Related Links

  • Elsevier Ltd is not responsible for the content of external websites.


German renewable heating support scheme cut

An immediate ban on further support payments under the German incentive scheme for solar heating, biomass and heat pump installations has been ordered by the German Ministry for Environmental Affairs.

The European Solar Thermal Industry Federation (ESTIF) criticises this decision which “hits the solar thermal industry without warning and puts the whole renewable heating sector in danger.”

The measure is based on a budget freeze put in place by the German Federal Parliament.

ESTIF says most of the manufacturers concerned have already received order cancellations; they will have to restructure their business lines, scale down production and consider a reduction in workforce. Many smaller companies that have specialised and now depend on demand for single components may even be forced to file for bankruptcy, the Federation predicts.

“The measure will also lead to a structural weakness in the solar thermal market,” says ESTIF’s President Oliver Drücke, “as customer demand is likely to fall at short notice but needs, as experience demonstrates, years to rebuild.

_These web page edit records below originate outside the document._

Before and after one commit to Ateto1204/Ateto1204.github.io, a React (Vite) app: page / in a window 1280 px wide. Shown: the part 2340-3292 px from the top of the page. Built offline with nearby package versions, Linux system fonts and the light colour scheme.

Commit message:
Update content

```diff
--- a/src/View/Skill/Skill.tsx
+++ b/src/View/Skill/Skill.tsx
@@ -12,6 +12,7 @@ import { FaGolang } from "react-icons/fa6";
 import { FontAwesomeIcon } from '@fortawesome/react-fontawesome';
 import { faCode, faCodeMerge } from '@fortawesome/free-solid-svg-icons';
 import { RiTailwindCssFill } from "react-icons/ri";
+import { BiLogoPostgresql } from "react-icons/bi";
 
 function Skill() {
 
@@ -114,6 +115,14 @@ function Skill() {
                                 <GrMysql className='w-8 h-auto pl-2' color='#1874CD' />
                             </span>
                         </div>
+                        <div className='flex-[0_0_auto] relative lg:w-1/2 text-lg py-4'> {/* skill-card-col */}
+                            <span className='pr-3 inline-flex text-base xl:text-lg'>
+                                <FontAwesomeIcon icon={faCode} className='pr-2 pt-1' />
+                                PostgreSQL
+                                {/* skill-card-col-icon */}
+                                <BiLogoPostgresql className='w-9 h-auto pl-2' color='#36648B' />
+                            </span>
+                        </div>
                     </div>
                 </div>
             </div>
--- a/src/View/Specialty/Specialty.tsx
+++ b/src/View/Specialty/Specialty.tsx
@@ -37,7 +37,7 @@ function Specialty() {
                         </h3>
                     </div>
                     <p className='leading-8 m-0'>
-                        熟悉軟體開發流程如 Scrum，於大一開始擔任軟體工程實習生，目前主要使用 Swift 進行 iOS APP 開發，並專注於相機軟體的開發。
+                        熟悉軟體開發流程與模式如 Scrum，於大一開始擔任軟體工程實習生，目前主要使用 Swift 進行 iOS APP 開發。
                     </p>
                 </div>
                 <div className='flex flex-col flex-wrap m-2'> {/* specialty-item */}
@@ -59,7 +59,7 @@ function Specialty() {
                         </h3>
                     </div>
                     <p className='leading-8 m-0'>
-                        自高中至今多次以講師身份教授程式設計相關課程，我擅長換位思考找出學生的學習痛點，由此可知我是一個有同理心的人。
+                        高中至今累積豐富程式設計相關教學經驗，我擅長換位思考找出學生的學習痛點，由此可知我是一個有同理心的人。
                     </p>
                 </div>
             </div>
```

With Germany representing 38% of the European market, the decision’s ramifications will reach well beyond Germany.”

The German industry

The German solar industry association (BSW-Solar) also strongly objects the unprecedented decision, arguing that under the present support scheme (the so-called “Marktanreizprogramm”) each Euro invested in solar thermal triggered €8 of subsequent investments.

With the government support scheme being a key driver of the private customer demand for solar thermal installations, the future development of technology at more competitive prices is made difficult, if not impossible.

According to Carsten Körnig, CEO of the German solar industry association, it is therefore “more than uncertain whether the ambitious goal of an 18% share of renewable energy in the overall energy mix in Germany can be reached by 2020 without the full contribution of renewable heating and cooling.”

Request to German Government

For the above reasons ESTIF “asks the German Parliament to lift the budget freeze immediately as far as it blocks investments in solar thermal installations.”

ESTIF requests “the political decision-makers to maintain supportive framework conditions once they have been successfully set up so to ensure the positive investment climate and sustainable framework conditions for the solar thermal sector in Europe.”

Share this article

More services


This article is featured in:
Bioenergy  •  Policy, investment and markets  •  Solar heating and cooling